Over two years ago we announced Artemis, Endgame’s natural language interface to facilitate and expedite detection and response. During that time, we’ve learned how security workers employ the technology and identified some areas for improvement. When Artemis was first released, it exclusively supported the querying of events on the Windows operating system. Those were simpler times, when file names had extensions and process ids were usually multiples of 4. In 2018, we opened up the Artemis interface to events generated by Endgame Linux and OSX sensors. It was a seamless transition for our users, but in the Endgame spirit of continuous improvement, we started seeing ways to make Artemis better.
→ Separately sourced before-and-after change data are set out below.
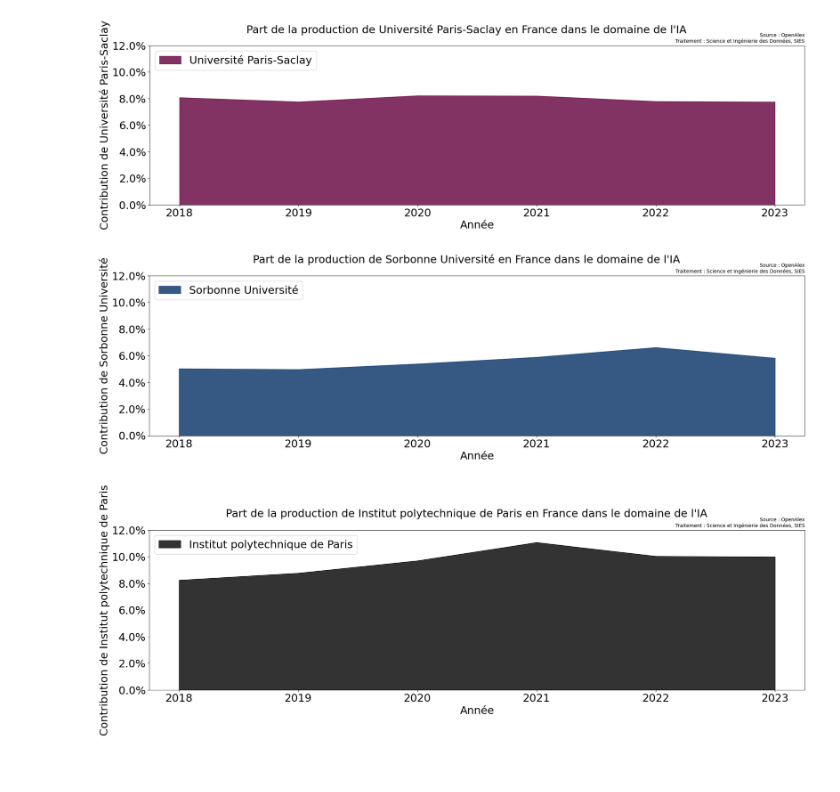
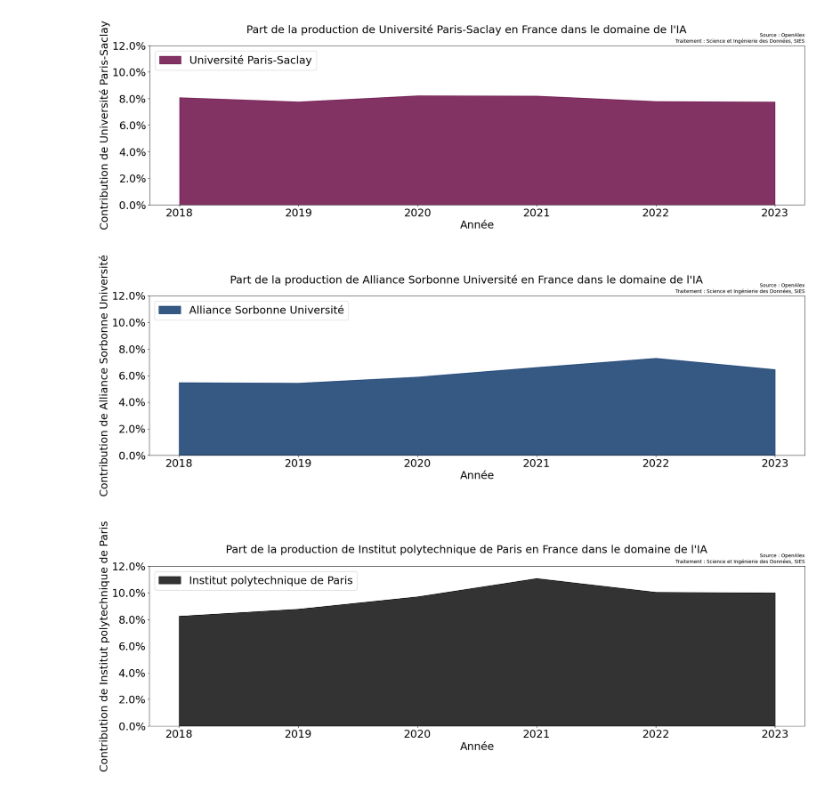
Before and after one commit to dataesr/ia-tracker, a Jupyter notebook: notebooks/OpenAlexWithEtab.ipynb, the cells around one changed output. Saved outputs shown, nothing was run; the diff lists cells and outputs as text; code cells hidden in the pictures.

```diff
--- a/notebooks/OpenAlexWithEtab.ipynb
+++ b/notebooks/OpenAlexWithEtab.ipynb
@@ -10,7 +7,7 @@ dic_id_paysage_RGP = {'PpsCQ':'Université Paris sciences et lettres',
                       'kYR50':'Institut polytechnique de Paris',
                       'qUCQp':'Nantes Université',
                       'bxPQe':'Sorbonne Université',
-                      'LorStr':'Strasbourg/Lorraine',
+                      'LorStr':'Strasbourg/Lorraine et associés',
                       'K4lR3':'Université Clermont Auvergne',
                       's3t8T':"Université Côte d'Azur",
                       'U8a0v':'Université de Lille',
@@ -22,10 +19,23 @@ dic_id_paysage_RGP = {'PpsCQ':'Université Paris sciences et lettres',
                       '5cZyU':'Université Paris Cité',
                       'TWBzp':'Université Paris-Panthéon-Assas',
                       'G2qA7':'Université Paris-Saclay',
-                      'EW53M':'Université Polytechnique Hauts-de-France'
+                      'EW53M':'Université Polytechnique Hauts-de-France',
+                      'ClZg2':'COMUE Angers-Le Mans',
+                      '8A0mg':'Université Bourgogne - Franche-Comté',
+                      'iq0rG':'ComUE Lyon Saint-Étienne',
+                      'G1r6y':'Normandie Université',
+                      'M2Z5a':'Alliance Languedoc-Roussillon Universités',
+                      'A89E8':'AUB - Alliance universitaire de Bretagne',
+                      'r1bRZ':'Alliance universitaire Aliénor d’Aquitaine',
+                      'XeJDw':'Convention de coordination en Nouvelle-Aquitaine',
+                      '6g0Mb':'Paris-Est Sup',
+                      'TW2ed':'Site Aix-Marseille-Provence-Méditerranée',
+                      'dkZ2k':'Alliance Sorbonne Université',
+                      'qIw2S':'Site champenois',
+                      'G63n4':'CY Alliance'
 }
 
-df_etab = pd.read_excel('les_institutions_fr5.xlsx')
+df_etab = pd.read_csv('data_les_institutions_fr5.csv')
 
 etab_dict={}
 for row in df_etab.itertuples():
@@ -168,7 +178,7 @@ organismes=['Centre national de la recherche scientifique',
            "Institut de recherche pour le développement"]
 color_dict = {}
 color_dict['Université Paris-Saclay'] = '#63003C'
-color_dict['Sorbonne Université'] = '#042f66'
+color_dict['Alliance Sorbonne Université'] = '#042f66'
 color_dict['Université Grenoble Alpes'] = '#FF4E01'
 color_dict['Institut polytechnique de Paris'] = 'black'
 color_dict['Université Paris sciences et lettres']='#2F3B89'
@@ -294,9 +304,9 @@ make_graph_share_year('Université Paris-Saclay')
 # %% [output]
 [figure]
 # %%
-make_graph_share_year('Sorbonne Université')
+make_graph_share_year('Alliance Sorbonne Université')
 # %% [output]
-[figure, old version]
+[figure, new version]
 # %%
 make_graph_share_year('Institut polytechnique de Paris')
 # %% [output]
```
Also changed, not shown: parts of 12 cells of this notebook, 4 other files.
For example, if a user were to query “Search process data for apache on linux endpoints” the language model within Artemis would struggle to understand what apache was supposed to be. To a security worker, it is obvious the user meant for apache to be a process, but to a machine there isn’t much there to make a confident decision. The string apache could be a username or a process name because prior to the inclusion of Linux/OSX, Artemis was trained to associate extensions to file/process names. Without more specification (ie “user apache”) the best Artemis can do is lean toward guessing process name.
We found that training on the old architecture explained here could produce better recognition of extensionless files. Unfortunately any gains were offset by the expense of model size, training time and showstopper misses, making the new model infeasible to deploy.
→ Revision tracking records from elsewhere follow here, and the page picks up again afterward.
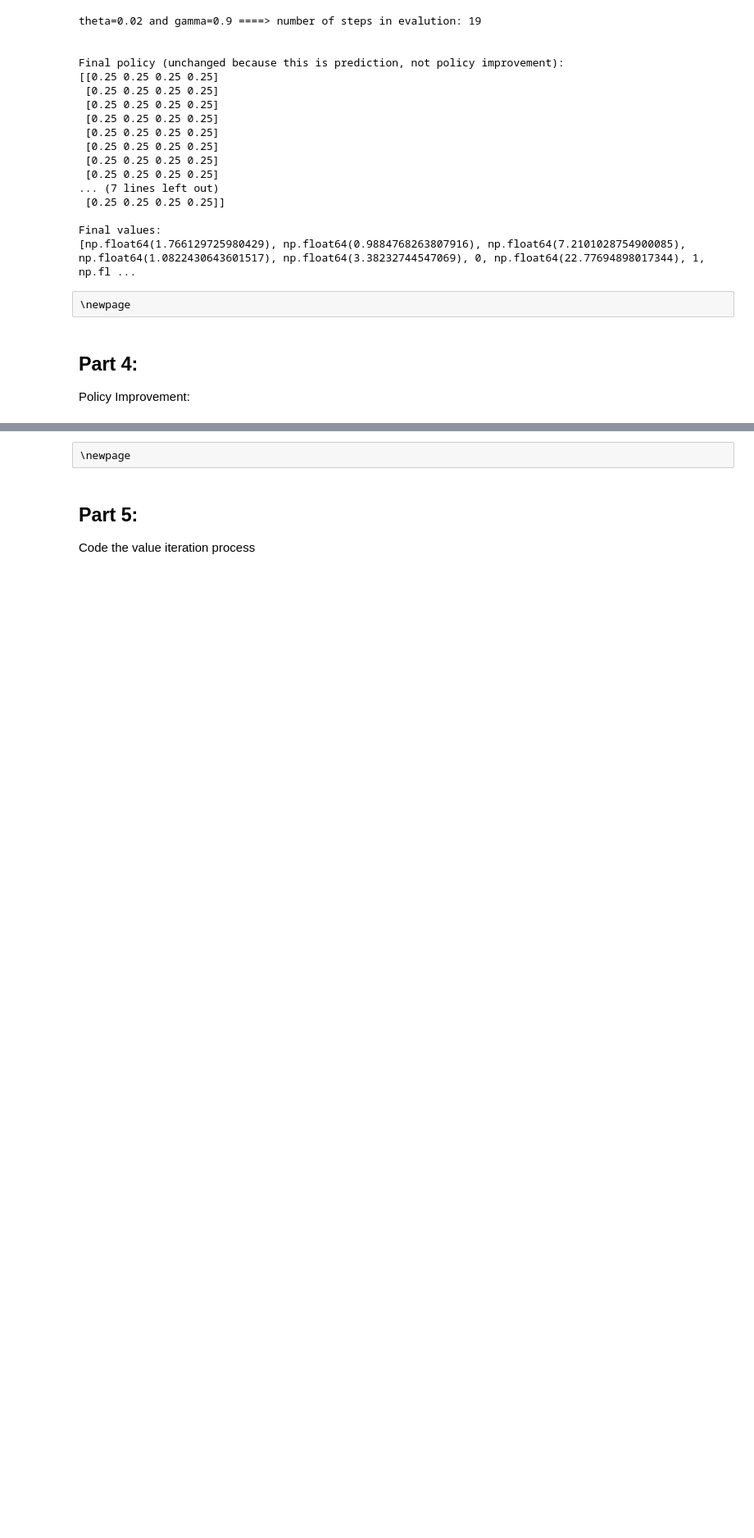
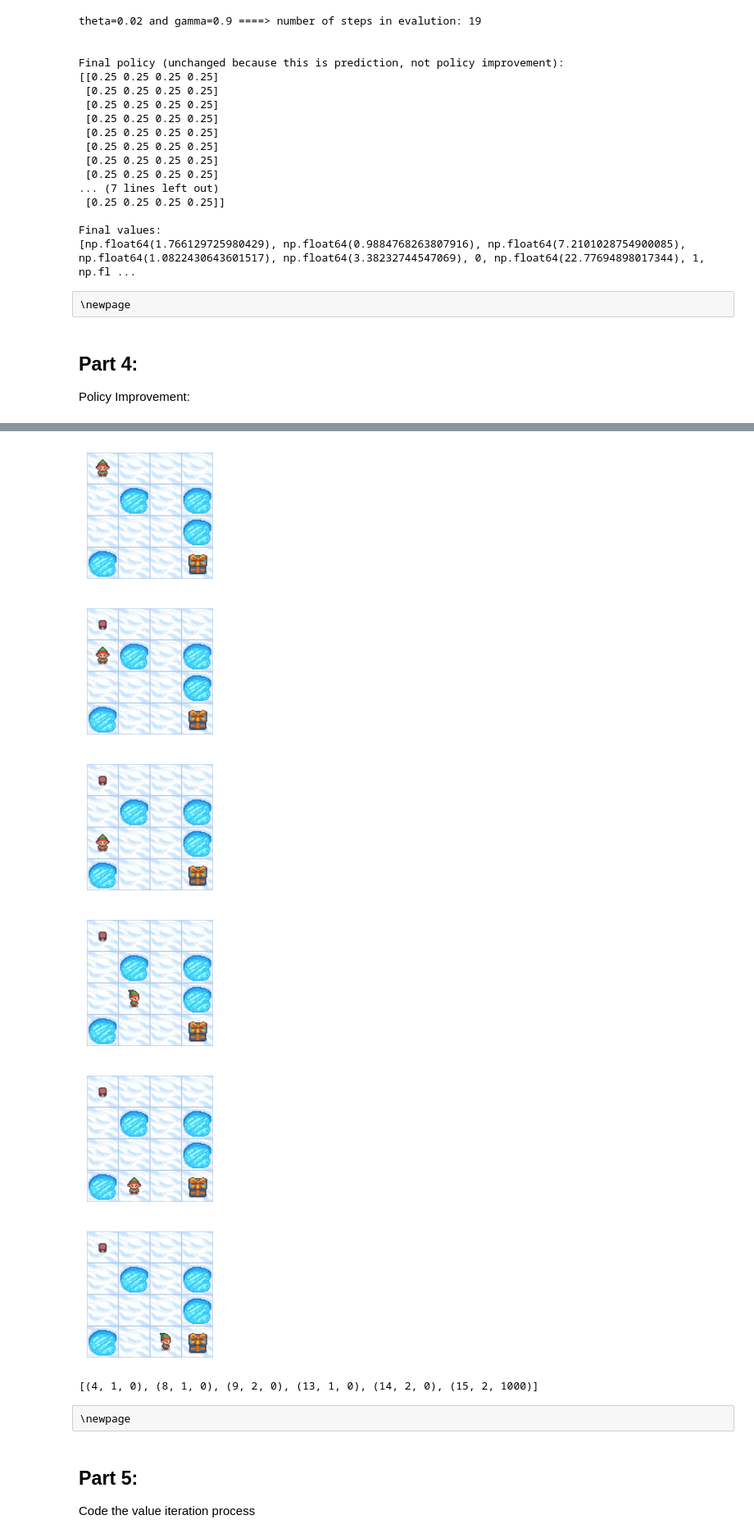
Before and after one commit to kagrawal7/rl_projects, a Jupyter notebook: frozen_lake/main.ipynb, the cells around one changed output, grey strips where cells are left out. Shown at 82% size. Drawn from its saved outputs; the diff is of its cells as text; code cells hidden in the pictures; blank space fills up the shorter version.

```diff
--- a/frozen_lake/main.ipynb
+++ b/frozen_lake/main.ipynb
@@ -351,0 +113,4 @@ Yay! You reached the goal!
+# %%
+deterministic_gpi_agent = DeterministicPI(env, gamma=0.9, theta=0.02)
+deterministic_gpi_agent.get_env_info(env)
+deterministic_gpi_agent.policy_iteration(print_num_iter=True)
@@ -352,3 +143,18 @@ Yay! You reached the goal!
+# %%
+rl_runner.run_episode(
+    agent=deterministic_gpi_agent,
+    seed=SEED,
+    render_fn=render_env_in_notebook,
+    render_each_step=True,
+)
+# %% [output]
+[figure, added]
+[figure, added]
+[figure, added]
+[figure, added]
+[figure, added]
+[figure, added]
+[(4, 1, 0), (8, 1, 0), (9, 2, 0), (13, 1, 0), (14, 2, 0), (15, 2, 1000)]
 # %% [raw]
 \newpage
 # %% [markdown]
```
Also changed, not shown: parts of 24 cells of this notebook.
We needed a way to perform an apples to apples comparison of potential solutions. This meant building a platform to train, evaluate, and test against a common set of data. We developed a BotInspector, a pipeline tool for creating NLU models. BotInspector allows us to quickly train new models using different features or architectures and provide summary statistics. Moreover, it provides a useful comparison view that highlights performance differences between model versions.
The Winner Is...
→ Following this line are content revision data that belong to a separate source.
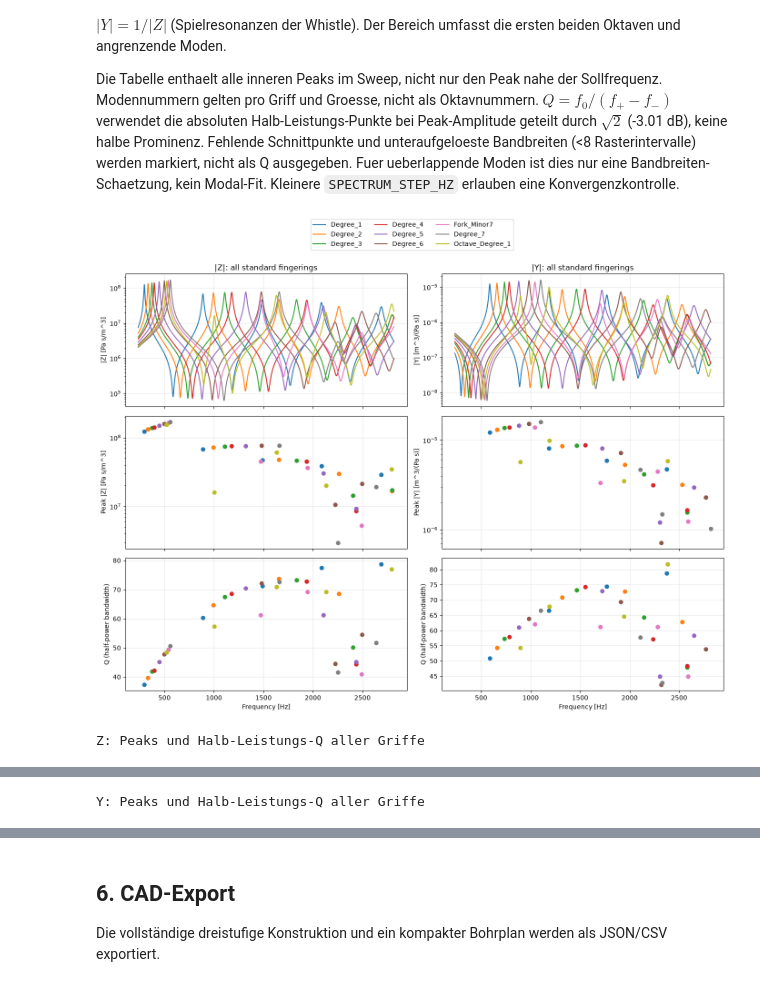
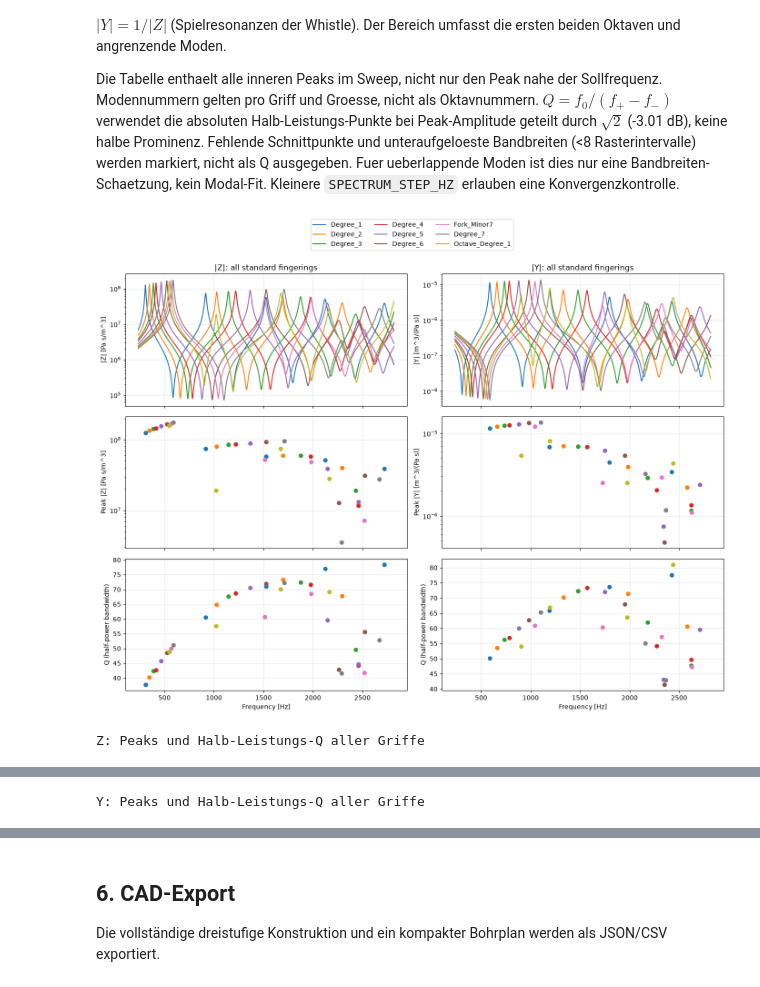
Before and after one commit to tastenmo/openWind, a Jupyter notebook: notebooks/openwind_multikey_design_pipeline.ipynb, the cells around one changed output, grey strips where cells are left out. Saved outputs shown, nothing was run; the diff lists cells and outputs as text; code cells hidden in the pictures.

```diff
--- a/notebooks/openwind_multikey_design_pipeline.ipynb
+++ b/notebooks/openwind_multikey_design_pipeline.ipynb
@@ -30,8 +30,11 @@ TEMPERAMENTS = {
     'Just_Intonation': JUST_INTONATION,
 }
 KEY_NAME = 'Soprano_D'
+MOUTHPIECE_NAME = 'MouthpieceDN16V4'
 PIPE_INNER_DIAMETER_MM = 14.2  # DN16 PVC
+OPTIMIZE_ENDHOLE = False
 TEMPERAMENT_NAME = 'Irish_Folk_Hybrid'
 print('Keys:', ', '.join(SUPPORTED_KEYS))
+print('Mouthpiece:', MOUTHPIECE_NAME)
 # %% [output]
 Keys: Soprano_D, Soprano_C, High_Bb, Alto_A, Low_D
@@ -69,5 +73,9 @@ DN16-PVC mit 14.2 mm Innendurchmesser: Optimiert werden die vorlaeufige Rohrlaen
 # %%
-pipeline = WhistleDesignPipeline(KEY_NAME, tuning)
+pipeline = WhistleDesignPipeline(
+    KEY_NAME, tuning,
+    mouthpiece_name=MOUTHPIECE_NAME,
+    optimize_endhole=OPTIMIZE_ENDHOLE,
+)
 bore = pipeline.run_stage_1_length_endhole_optimization(
     starting_bore_radius_m=PIPE_INNER_DIAMETER_MM / 2000.0,
 )
@@ -130,7 +138,7 @@ display(drilling_table.style.hide(axis='index').set_caption('Bohrplan').format({
     column: '{:.2f}' for column in drilling_table if column.endswith('(mm)')
 }, na_rep='-'))
 
-mouthpiece = pipeline.geometry_factory.load_mouthpiece('MouthpieceDN16V2')
+mouthpiece = pipeline.geometry_factory.load_mouthpiece(MOUTHPIECE_NAME)
 fingering_table = pd.DataFrame(fingering_tuning_rows(
     key_config, tuning, bore, holes, mouthpiece,
     temperature=pipeline.geometry_factory.temperature,
@@ -228,33 +236,33 @@ Die Tabelle enthaelt alle inneren Peaks im Sweep, nicht nur den Peak nahe der So
 # %%
 from tin_whistle_openwind.resonances import (
     compare_fingering_resonances, plot_resonance_comparison,
 )
 
 SPECTRUM_STEP_HZ = 0.25
 spectrum_min_hz = 0.4 * key_config.root_freq_12tet_hz
 spectrum_max_hz = 2.4 * max(targets_hz.values())
 spectrum_frequencies_hz = np.arange(
     spectrum_min_hz, spectrum_max_hz, SPECTRUM_STEP_HZ,
 )
 resonance_comparison = compare_fingering_resonances(
     design.bore, design.holes,
-    pipeline.geometry_factory.load_mouthpiece('MouthpieceDN16V2'),
+    pipeline.geometry_factory.load_mouthpiece(MOUTHPIECE_NAME),
     spectrum_frequencies_hz, temperature=pipeline.geometry_factory.temperature,
 )
 resonance_figure = plot_resonance_comparison(resonance_comparison)
 plt.show()
 
 resonance_table = pd.DataFrame(resonance_comparison.peak_rows)
 for quantity in ('Z', 'Y'):
     table = resonance_table[resonance_table['Quantity'] == quantity]
     display(table.style.hide(axis='index').set_caption(
         f'{quantity}: Peaks und Halb-Leistungs-Q aller Griffe'
     ).format({
         'Peak (Hz)': '{:.2f}', 'Peak amplitude': '{:.4g}',
         'Lower -3 dB (Hz)': '{:.2f}', 'Upper -3 dB (Hz)': '{:.2f}',
         'Bandwidth (Hz)': '{:.2f}', 'Q': '{:.2f}',
     }, na_rep='nicht bestimmbar'))
 # %% [output]
-[figure, old version]
+[figure, new version]
 Z: Peaks und Halb-Leistungs-Q aller Griffe
 | Fingering | Holes (L1-R3) | Quantity | Mode | Peak (Hz) | Peak amplitude | Unit | Lower -3 dB (Hz) | ... |
```
Also changed, not shown: parts of 7 cells of this notebook, 7 other files.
Ultimately a deep learning approach won out. Specifically, a Bidirectional-Long Short Term Memory Conditional Random Field (thankfully referred to as BiLSTM-CRF for short) signficantly outperformed our original, standard CRF model. Not only was performance better, the model itself saw a 50x reduction in size (see table below) which enables us to push regular updates to the language model via our cloud services to its home on the Endgame Platform. The main reason for the difference in overall performance was due to the features being passed to the CRF.
In our original model the lack of a trained embedding layer forced a ballooning in model size, because the variety and size of the features in the model grew with the variety of vocabulary in the training data. This meant that whatever handcrafted features we tried, i.e. the last 3 letters of the word, the model would basically save those features to help out the later classification. It would essentially perform a lookup of a given feature in order to get a number which would then be placed into the word vector and fed to the CRF. This limited us to smaller handcrafted features so as not to balloon our model. We also needed to augment our handcrafted features with parts of speech tagging, ie adding that a certain word was a verb or plural noun to our feature vector. This added cost since the parts of speech tagging was in fact just another large model. All of which added to bloat in our deployments.
Our new BiLSTM-CRF model still has a CRF as the final step in the model, but ends up working since we train our own embedding layer which means our model is saved based on learned similarities of words, called an embedding layer, instead of a straight vectorization of the features themselves. This model acts as a function which can turn a tokenized sentence into a per word array of tag probabilities. In our case these tags are Inside-Outside-Beginning or IOB tags. The CRF takes these per word tag probabilities and uses the Viterbi algorithm to produce the most likely path of tags “Search for calc.exe” -> “O O B-ENT-FILE” which Artemis can then send to the EQL powered search functionality in the platform.
*Weighted avg. of the F1-Score generated by scikit-learn ClassificationReport
Security software typically just sucks to use. At Endgame, we are driven to learn from the consumer-side of technology and implement trends and tools that make our customers’ lives easier. Our vision is to make Artemis your virtual security assistant, always ready with the information you need at your fingertips. Join us on this journey by trying our newest release, version 3.8!